Queen Victoria, Prince Albert and their Christmas Tree, 1847

The Royal Family were the ‘celebrities’ of their day.  Once people saw that the Royals had a tree, they too wanted to have a tree as part of their holiday tradition.

Early trees were lit with candles.  This is, of course, before the invent of electricity, and having an open flame by a tree comes with its own inherent problems.  A bucket of water would often be kept close to the tree in case any flames had to be doused. These tree candles are part of the Oshawa Museum’s collection.

tumblr_ofriecgqgj1tglhcdo1_1280

Early Christmas trees were decorated with fruits, flowers and candles, which were heavy on the tree branches. In the 1800s German glass blowers began producing glass balls to replace the heavy decorations and called them bulbs.The first Christmas trees in Ontario were decorated with edible products, such as strings of popcorn, nuts and cookies.  During the 1870s the first store-bought ornaments were introduced.  They were made of tin, wax, tinsel, cardboard and glass.  The oldest manufactured ornaments, made of tin, came in various shapes such as stars, crosses and flowers.  Wax ornaments soon followed, the most popular design being an angel floating in the air.  Icicles were introduced in 1878 and still remain a popular decoration.

On the Christmas Trees at the Museum, we also hide a glass pickle among our decorations.  Why a pickle?  Some believe this is an old German tradition (although many people from Germany today do not claim this tradition as their own).  When decorating the Christmas tree, it is traditional to hang the pickle last, hidden among the branches. The first child on Christmas Day to find the Christmas pickle receives an extra gift!

018

Christmas trees and their official lighting are often seen as a symbolic start to the holiday season.  The City of Oshawa always lights its official Christmas tree in mid-November, and this tree is among the large evergreens by Civic Square at City Hall.  Toronto’s official Christmas tree, on the other hand, is usually a white spruce which is selected a year in advance from the Bancroft, Ontario area. In Boston, their Christmas tree is always from Nova Scotia, a gift from the province to thank them for their support after the Halifax explosion of 1917, the worst human-made explosion until the atomic bomb.  They first sent a tree in 1918, a year after the event, and they have been doing it every year since 1971.

So whether you a have white spruce, douglas fir, or an artificial tree that is used year after year, decorate those boughs, thoughtfully hang those precious ornaments, and enjoy the tradition that has been around for centuries.

Advertisements

Leave a Reply

Fill in your details below or click an icon to log in:

WordPress.com Logo

You are commenting using your WordPress.com account. Log Out / Change )

Twitter picture

You are commenting using your Twitter account.

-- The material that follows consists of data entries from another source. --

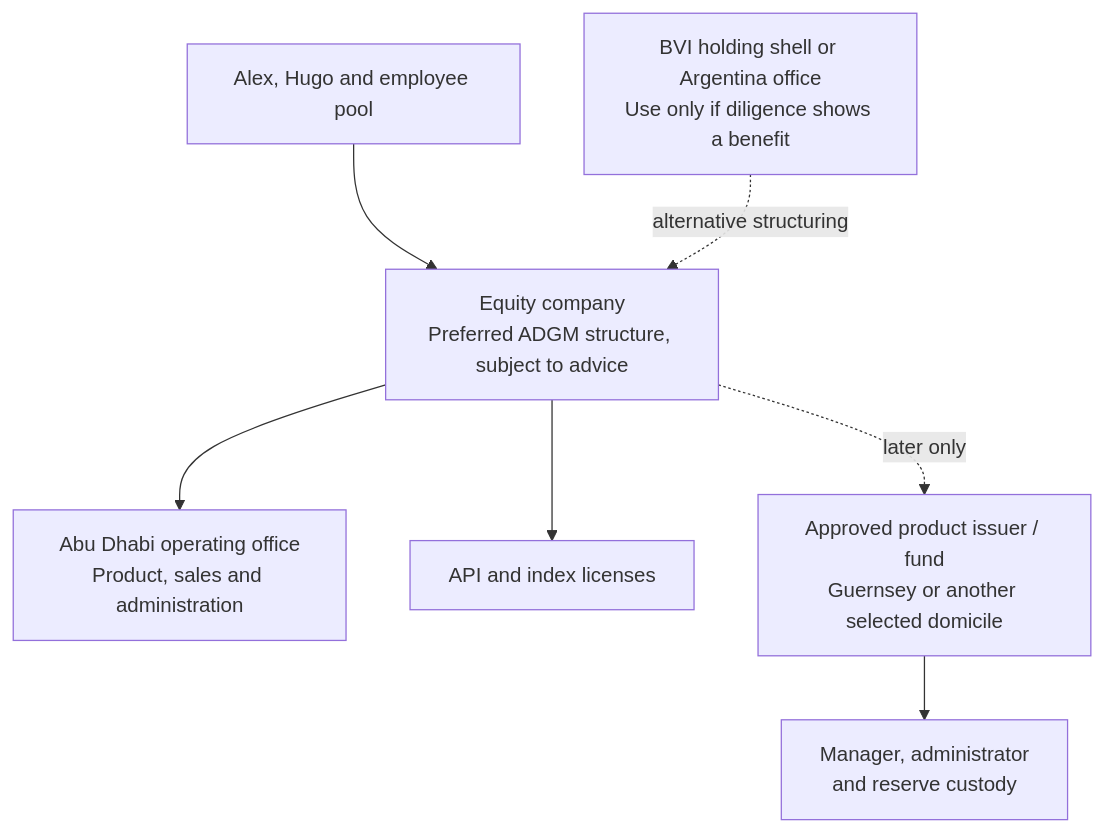
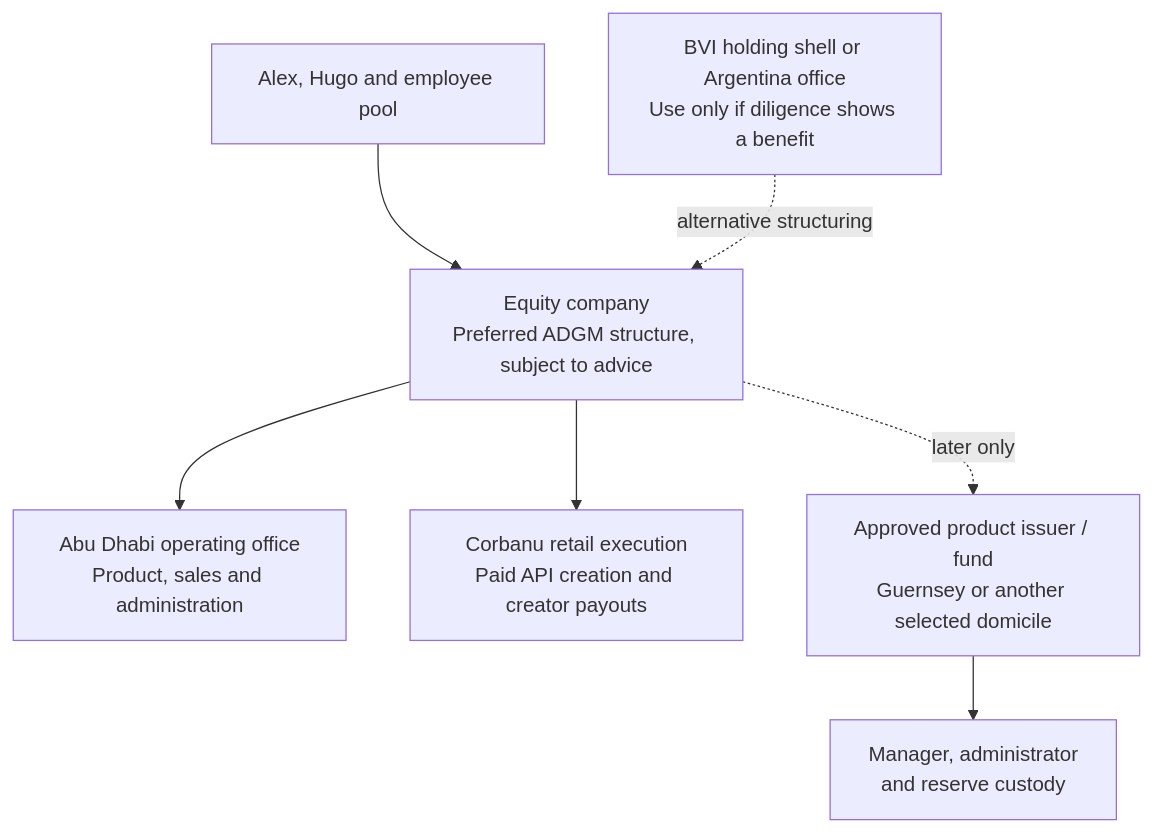
Before and after one commit to postfiatorg/postfiatorg.github.io: the ninth of 9 diagrams in content/research/ai-indexing-company.md, drawn with Mermaid. The commit also changed other lines of this file and 2 other files, not shown here.

Commit message:
Correct AIC proposal to retail execution and seven revenue streams

````diff
--- a/content/research/ai-indexing-company.md
+++ b/content/research/ai-indexing-company.md
@@ -501,9 +599,9 @@
 ```mermaid
 flowchart TB
     Owners["Alex, Hugo and employee pool"] --> Equity["Equity company\nPreferred ADGM structure, subject to advice"]
     Equity --> Office["Abu Dhabi operating office\nProduct, sales and administration"]
-    Equity --> API["API and index licenses"]
+    Equity --> API["Corbanu retail execution\nPaid API creation and creator payouts"]
     Equity -. later only .-> Issuer["Approved product issuer / fund\nGuernsey or another selected domicile"]
     Issuer --> Custody["Manager, administrator\nand reserve custody"]
     Alternative["BVI holding shell or Argentina office\nUse only if diligence shows a benefit"] -. alternative structuring .-> Equity
 ```
````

Log Out / Change )

Facebook photo

You are commenting using your Facebook account. Log Out / Change )

Google+ photo

You are commenting using your Google+ account. Log Out / Change )

Connecting to %s